While the war in Syria has officially ended, the country remains heavily divided, and the peace process is far from over. The conflict has caused immense suffering and displaced millions of people, and the international community has struggled to find a lasting solution.

Before the agreement, several Arab countries, including Saudi Arabia, had already started the process of reintegrating Syria into the region’s diplomatic fold. The UAE and Oman have been working to accelerate the rehabilitation of Syrian President Bashar al-Assad’s regime. Following the Saudi-Iranian agreement, Saudi Arabia may now be more willing to formalize diplomatic relations with Damascus.

“Any improvement in Saudi-Iranian ties is likely to be good news for Assad.
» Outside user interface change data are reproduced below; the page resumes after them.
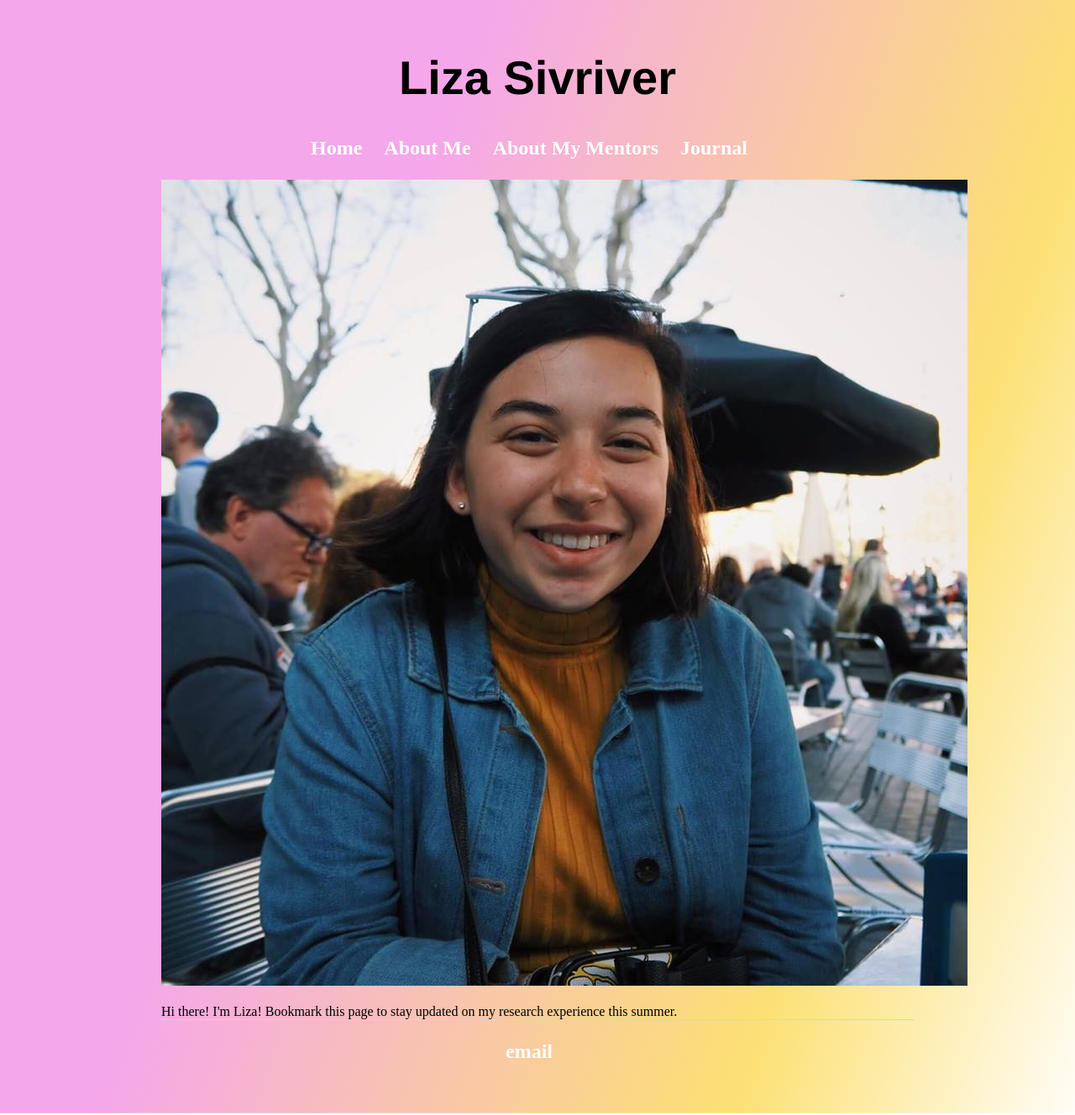
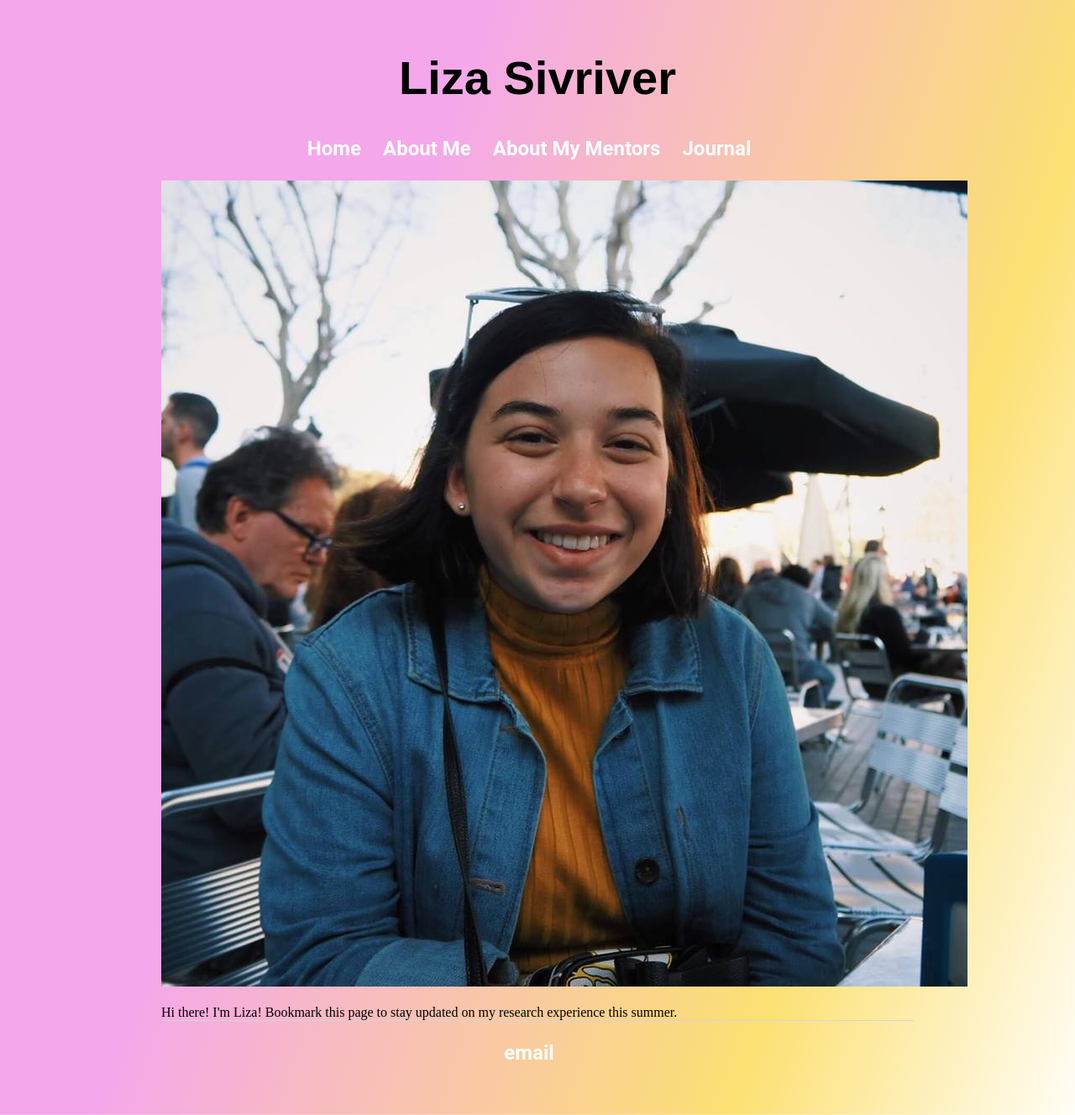
Before and after one commit to lizasivriver/lizasivriver, a Jekyll site: the page built from index.html, in a window 1280 px wide. Shown: the whole page at 84% size. Built offline with Jekyll 4.4.1, drawn with Linux system fonts in a browser that asks for light colours.

Commit message:
Update main.css

```diff
--- a/css/main.css
+++ b/css/main.css
@@ -9,7 +9,7 @@
 }
 
 nav ul, footer ul {
-    font-family:'Roboto Mono';
+    font-family: 'Roboto', sans-serif;
     padding: 0px;
     list-style: none;
     font-weight: bold;
@@ -31,12 +31,15 @@
 }
 h1 {
     font-size: 3.5em;
-    font-family:'Montserrat', 'Helvetica';
+    font-family: 'Montserrat', sans-serif;
 }
 p {
+
     font-size: 3em;
+    font-family: 'Roboto', sans-serif;
     line-height: 1.4em;
     color: #FFFFFF;
+
 }
 footer {
     border-top: 1px solid #d5d5d5;
```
Saudi resistance remains a key obstacle to Syria’s regional integration, looking at, for example, Arab League membership,” said Aron Lund, a fellow at Century International.

The improved relations between Saudi Arabia and Iran could create new opportunities for the Assad regime, which has faced significant international isolation and economic sanctions. However, it remains to be seen how the agreement will affect the broader peace process in Syria and whether it will lead to any significant changes on the ground.

There are also concerns that the agreement may strengthen the position of Iran-backed militias in Syria, further complicating efforts to achieve lasting peace in the country. The presence of these militias has been a significant obstacle to efforts to stabilize Syria, and the international community has struggled to find ways to address this issue.

While the Saudi-Iranian agreement may offer some hope for Syria, the situation remains complex, and it is unclear how it will play out in the long term. The international community must continue to work towards a lasting peace in Syria and address the underlying issues that have fuelled the conflict.

By MPC Journal Team

Middle East Politics and Culture Journal is an independent platform that provides reports and news on political affairs, security and defence, counterterrorism, and culture in the Middle East and North Africa.